Peisong Gao

2011-01-01

371

Genetic Determinants of Sindbis Virus Mosquito Infection Are Associated with a Highly Conserved Alphavirus and Flavivirus Envelope Sequence?  

PubMed Central

Wild-type Sindbis virus (SINV) strain MRE16 efficiently infects Aedes aegypti midgut epithelial cells (MEC), but laboratory-derived neurovirulent SINV strain TE/5?2J infects MEC poorly. SINV determinants for MEC infection have been localized to the E2 glycoprotein. The E2 amino acid sequences of MRE16 and TE/5?2J differ at 60 residue sites. To identify the genetic determinants of MEC infection of MRE16, the TE/5?2J virus genome was altered to contain either domain chimeras or more focused nucleotide substitutions of MRE16. The growth patterns of derived viruses in cell culture were determined, as were the midgut infection rates (MIR) in A. aegypti mosquitoes. The results showed that substitutions of MRE16 E2 aa 95 to 96 and 116 to 119 into the TE/5?2J virus increased MIR both independently and in combination with each other. In addition, a unique PPF/.GDS amino acid motif was located between these two sites that was found to be a highly conserved sequence among alphaviruses and flaviviruses but not other arboviruses. PMID:18160430

Pierro, Dennis J.; Powers, Erik L.; Olson, Ken E.

2008-01-01

372

Genome-wide association study in RPGRIP1?/? dogs identifies a modifier locus that determines the onset of retinal degeneration  

PubMed Central

Cone-rod dystrophy (CRD) is a form of inherited retinal degeneration (RD) causing blindness in man as well as in several breeds of dog. Previously, a 44 bp insertion in RPGRIP1 (retinitis pigmentosa GTPase regulator interacting protein-1) was associated with a recessive early-onset CRD (cone-rod dystrophy 1, cord1) in a Miniature longhaired dachshund (MLHD) research colony. Yet in the MLHD pet population, extensive range of the onset age has been observed among RD cases, with some RPGRIP1?/? dogs lacking obvious clinical signs. Phenotypic variation has been known in human homologous diseases, including retinitis pigmentosa and Leber congenital amaurosis, indicating possible involvement of modifiers.

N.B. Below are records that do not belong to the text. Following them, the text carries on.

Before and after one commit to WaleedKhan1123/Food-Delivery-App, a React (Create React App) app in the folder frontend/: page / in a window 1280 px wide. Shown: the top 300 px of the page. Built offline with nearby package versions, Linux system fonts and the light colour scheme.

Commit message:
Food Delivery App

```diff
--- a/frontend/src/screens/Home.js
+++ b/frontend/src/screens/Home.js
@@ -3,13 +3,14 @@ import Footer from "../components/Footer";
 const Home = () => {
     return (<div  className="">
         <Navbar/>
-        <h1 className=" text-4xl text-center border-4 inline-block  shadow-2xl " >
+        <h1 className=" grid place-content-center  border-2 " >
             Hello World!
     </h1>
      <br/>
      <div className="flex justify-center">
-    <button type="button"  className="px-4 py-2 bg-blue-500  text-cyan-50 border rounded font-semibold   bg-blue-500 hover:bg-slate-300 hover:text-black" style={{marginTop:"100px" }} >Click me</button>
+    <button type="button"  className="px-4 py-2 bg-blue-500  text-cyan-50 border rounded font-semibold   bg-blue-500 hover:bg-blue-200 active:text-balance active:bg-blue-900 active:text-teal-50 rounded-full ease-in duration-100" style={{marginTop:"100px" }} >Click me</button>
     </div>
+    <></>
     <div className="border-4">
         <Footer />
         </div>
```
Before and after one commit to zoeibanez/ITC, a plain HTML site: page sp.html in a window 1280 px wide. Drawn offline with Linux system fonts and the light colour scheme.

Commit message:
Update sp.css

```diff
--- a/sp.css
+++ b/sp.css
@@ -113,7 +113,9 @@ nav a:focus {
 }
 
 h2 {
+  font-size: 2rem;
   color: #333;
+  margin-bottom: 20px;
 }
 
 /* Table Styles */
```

To explore additional genetic loci associated with the phenotypic variation observed in MLHDs, a genome-wide association study was carried out using Canine SNP20 arrays in 83 RPGRIP1?/? MLHDs with variable ages of onset or no clinical abnormality. Using these samples, comparison of 31 early-onset RD cases against 49 controls (15 late-onset RD and 34 normal dogs combined) identified a strong association (P = 5.05 × 10?13) at a single locus on canine chromosome 15. At this locus, the majority of early-onset RD cases but few of the controls were homozygous for a 1.49 Mb interval containing ?11 genes. We conclude that homozygosity at both RPGRIP1 and the newly mapped second locus is necessary to develop early-onset RD, whereas RPGRIP1?/? alone leads to late-onset RD or no apparent clinical phenotype. This study establishes a unique model of canine RD requiring homozygous mutations at two distinct genetic loci for the manifestation of early-onset RD. PMID:22193413

Kato, Kumiko; Boursnell, Mike; Mellersh, Cathryn S.; Sargan, David R.

2014-01-01

373

76 FR 8707 - Syngenta Seeds, Inc.; Determination of Nonregulated Status for Corn Genetically Engineered To...  

Federal Register 2010, 2011, 2012, 2013, 2014

...Corn Genetically Engineered To Produce an Enzyme That Facilitates Ethanol Production AGENCY...genetically engineered to produce a microbial enzyme that facilitates ethanol production...genetically engineered to produce a microbial enzyme that facil